At about 4 A,M. on March 4, 2017, DJT awakened and, egged on by envy, and seeking a way to tame her, he recalled a Breitbart news story from the preceding day. In that story, Breitbart had referred to “known steps taken by President Barack Obama’s administration in its last months, to undermine Donald Trump’s presidential campaign and, later, his new administration.” As DJT contemplated that story, he thought up a way to dispatch envy by diminishing her cause. At 4:35 A.M. he tweeted that he had “Just found out that Obama had my ‘wires tapped’ in Trump Tower. . . This is McCarthyism!” Having implicated the former president in a nefarious scheme, even though it lacked even a semblance of truth, DJT felt better. His envy of the former president abated for fourteen minutes. At the end of fourteen minutes, DJT realized that to firmly squelch envy he needed to comment further. At 4:49 A.M. he sent another tweet asking whether it was “legal for a sitting president to be ‘wire tapping’ a race for president prior to an election? Turned down by court earlier. A NEW LOW.” The important new information imparted by the 4:49 A.M. tweet that was not included in the earlier tweet, was that a court had turned something down earlier. The inference was that the turn down pertained to the wiretapping, but that wasn’t said, nor has anything been suggested since, nor does anyone know, to what court DJT was referring.

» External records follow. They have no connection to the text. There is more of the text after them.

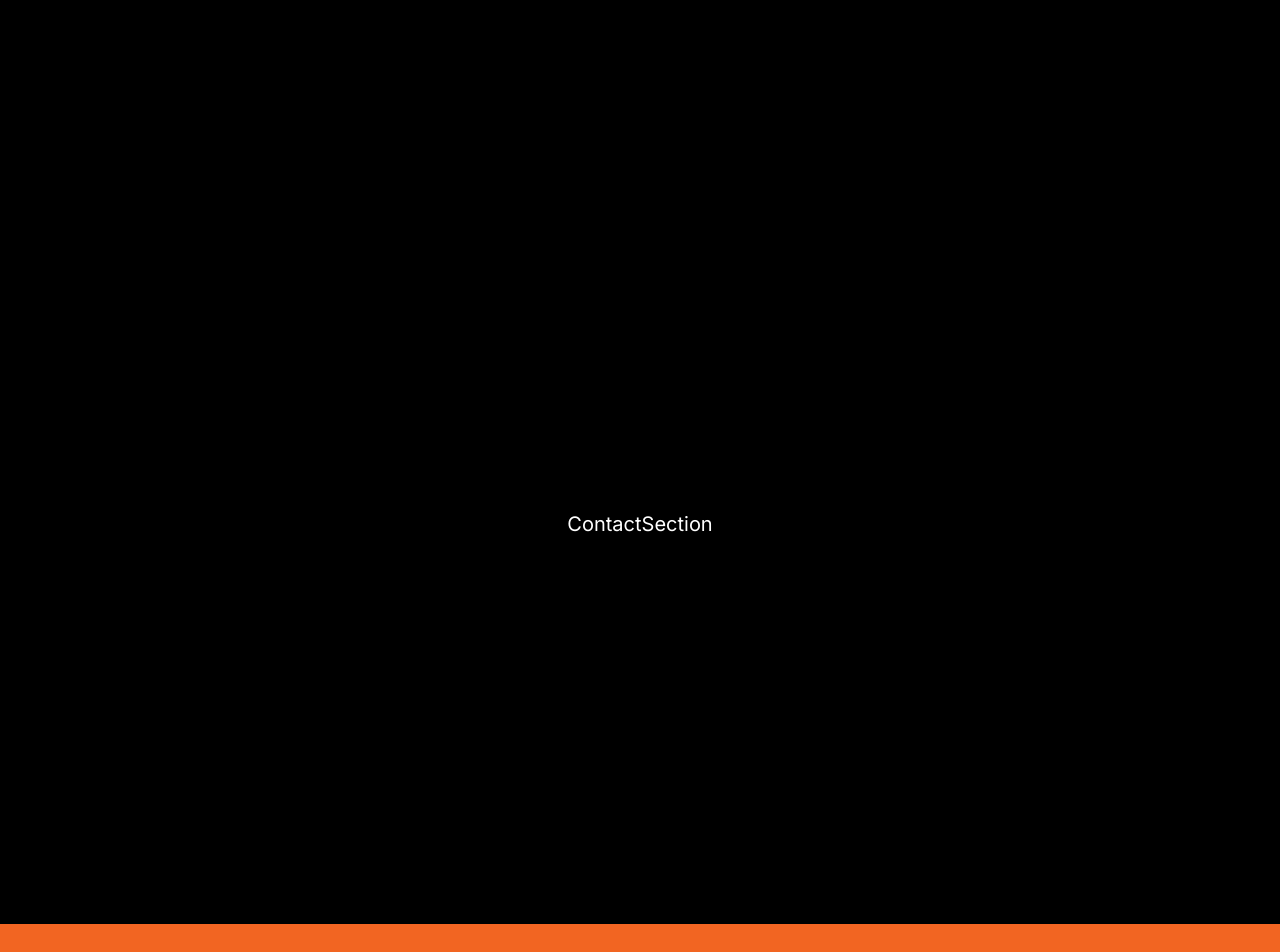
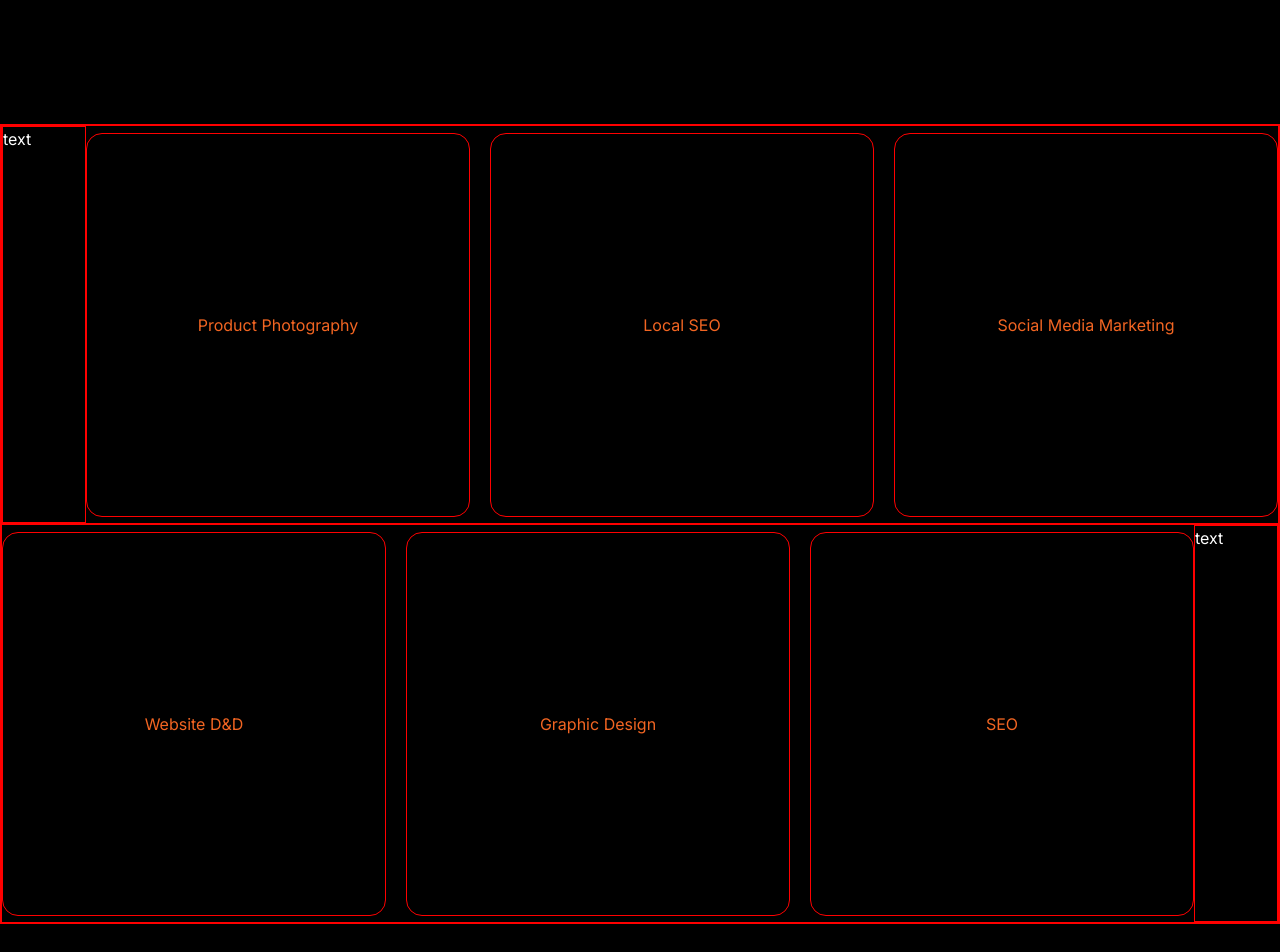
Before and after one commit to thetitasghosh/Your-Maker-Agency, a Next.js app: page / in a window 1280 px wide. Shown: the part 2660-3612 px from the top of the page. Built offline with nearby package versions, Linux system fonts and the light colour scheme.

Commit message:
add service section

```diff
--- a/src/app/page.tsx
+++ b/src/app/page.tsx
@@ -3,6 +3,7 @@ import React, { useEffect, useState } from "react";
 import HeroSection from "@/components/section/HeroSection";
 import AboutSection from "@/components/section/AboutSection";
 import WorkSection from "@/components/section/WorkSection";
+import ServiceSection from "@/components/section/ServiceSection";
 import ContactSection from "@/components/section/ContactSection";
 import Preloader from "@/components/ui/Preloader";
 import { AnimatePresence } from "framer-motion";
@@ -30,6 +31,7 @@ const Home = () => {
         <HeroSection />
         <AboutSection />
         <WorkSection title={"INDEX"} Intro={""} />
+        <ServiceSection />
         <ContactSection />
       </div>
     </>
--- /dev/null
+++ b/src/components/section/ServiceSection.jsx
@@ -0,0 +1,44 @@
+import React from "react";
+
+const ServiceSection = () => {
+  return (
+    <div className="red flex h-screen w-screen items-center justify-center">
+      <div className="flex h-full w-full flex-col items-center justify-center">
+        <div className="red flex h-full w-full items-center justify-center">
+          <div className="red h-full w-96">text</div>
+          <div className="flex h-full w-full items-center justify-center gap-5">
+            {["Product Photography", "Local SEO", "Social Media Marketing"].map(
+              (data, idx) => {
+                return (
+                  <div
+                    key={idx}
+                    className="red text-yourMaker flex size-96 items-center justify-center rounded-2xl"
+                  >
+                    {data}
+                  </div>
+                );
+              },
+            )}
+          </div>
+        </div>
+        <div className="red flex h-full w-full flex-row-reverse">
+          <div className="red h-full w-96">text</div>
+          <div className="flex h-full w-full items-center justify-center gap-5">
+            {["Website D&D", "Graphic Design", "SEO"].map((data, idx) => {
+              return (
+                <div
+                  key={idx}
+                  className="red text-yourMaker flex size-96 items-center justify-center rounded-2xl"
+                >
+                  {data}
+                </div>
+              );
+            })}
+          </div>
+        </div>
+      </div>
+    </div>
+  );
+};
+
+export default ServiceSection;
```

Having sent out the second tweet, DJT sat in his room believing he had evened the score, and was content for thirteen minutes. At 5:02 A.M. he realized he had not said something in his earlier tweets that needed saying. He sent out another tweet in which he asked: “How low has President Obama gone to tapp [sic] my phones during the very sacred election process. This is Nixon/Watergate. Bad (or sick) guy!” (The misspelling of the word “tap” might suggest that DJT was so agitated he just hit the ‘p” twice but, as numerous commentators have observed, messages from DJT and his White House are commonly filled with misspellings, since among the many skills not required of those who work for DJT, spelling is included. Indeed, spelling errors are so common, that if one encountered an anonymous misspelled tweet dealing with matters of government, one could safely assume it came from DJT or one of his operatives.)

Since many commentators have compared the speed with which President Obama selected and obtained approval for cabinet members he was required to appoint, to the speed at which DJT has accomplished the same task, one might assume that the perceived slowness of the DJT process and observations about that, is what inspired envy. That is not, however, its source. DJT knows that he will someday have made all the appointments he believes are needed, and the appointees will all be far more qualified than any appointees appointed by any other president since before Washington became president which, all would agree, is a very long time ago. The source of DJT’s envy is an honor bestowed on Barrack Obama that has nothing to do with what he accomplished in his first 40 days. It has to do with the fact that nine days after President Obama took office, he was nominated to receive the Nobel Peace Prize, and in October of his first year in office, he received the prize. Although this has not been commented on in the press, it is this achievement that galls DJT. Although DJT is among the 318 people who have been nominated this year, he was nominated by an unidentified American and, as far as is known, (a) was not nominated within the first nine days of his presidency and (b) is a prize he is unlikely to receive. The suggestion that Mr. Obama tapped DJT’s phone alleviates envy’s distracting rage that so obviously afflicts him and awakens in him the need for a twitter storm. That is perfectly understandable.